Over 37 million people in the United States suffer from migraines, but fewer than 5% of those affected have been accurately diagnosed and received appropriate care. Before you assume your pain is just a headache, learn the differences between headache and migraine. Knowing the differences between the two diagnoses is the first step towards receiving appropriate treatment for greater relief.
A tension type headache typically feels like a steady ache or discomfort in the head. The pain may be distracting, but not debilitating like most migraines. The pain from tension headaches tends to spread across both sides of the head. Migraine headache is usually described as a severe, debilitating, throbbing pain. The pain is usually unilateral or one sided. In addition to the pain you may have associated symptoms such as light-headedness, dizziness, nausea, vomiting, sensitivity to light and sensitivity to sound.

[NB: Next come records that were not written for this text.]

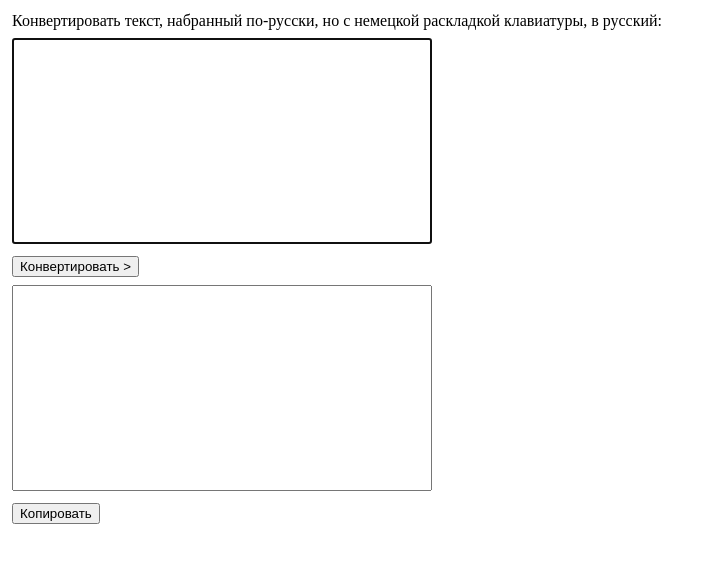
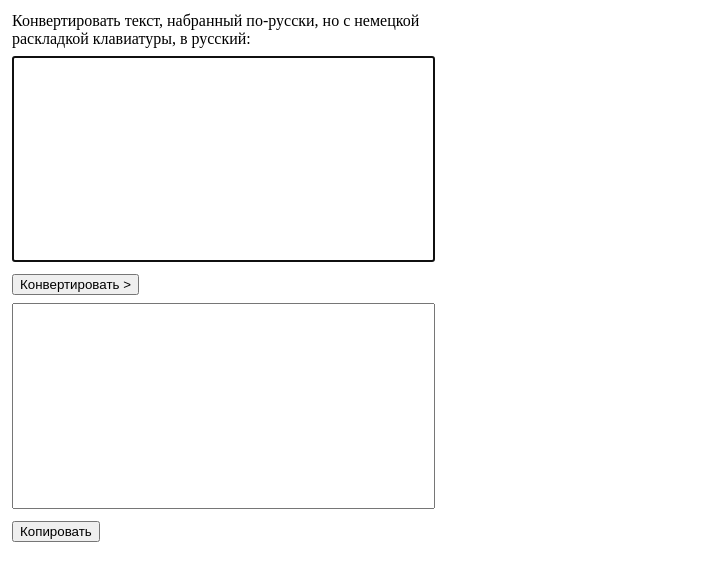
Before and after one commit to evgeniipetrov/evgeniipetrov.github.io, a Jekyll site: the page converter.html, which Jekyll copies as it is, in a window 1280 px wide. Shown: the top 581 px of the page, without its empty margins (0-712 px from the left). Built offline with Jekyll 4.4.1, drawn with Linux system fonts in a browser that asks for light colours.

Commit message:
Added responsible width fro converter

```diff
--- a/converter.html
+++ b/converter.html
@@ -10,12 +10,17 @@
         textarea
         {
             resize: none;
-            width: 33%;
+            width: 100%;
             height: 200px;
         }
 
         .main div{
             padding: 4px;
+            width:100%;
+        }
+
+        @media only screen and (min-width: 768px) {
+            .main div{ width: 33%; }
         }
     </style>
 </head>
```
Also changed, not shown: other parts of converter.html (+1 -1 lines).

Migraine is a complex neurological phenomenon. Migraine tends to occurs in four different phases, though not everyone experiences every phase. The phases include: prodrome phase, aura phase, headache phase and postdrome phase. Prodrome phase, sometimes called the pre-headache phase, features painless symptoms that occur hours or days before the migraine arrives. These include mood swings, food cravings and stiffness of the neck. During the aura phase, sensory disturbances can occur before or during a migraine. Auras can affect a person’s vision, touch or speech, though not everyone who suffers from migraines experiences auras. Examples of auras include blurred visions, blind spots that expand over time, numbness in the arm, and slurred or jumbled speech. In the headache phase the pain usually hits, and it may range from mild to debilitating. Physical activity and exposure to light, sound and smells may worsen the pain. The postdrome phase or the final phase is when the pain has subsided. People may feel exhausted, confused or generally unwell during this phase.
By: Caroline Pruski, NP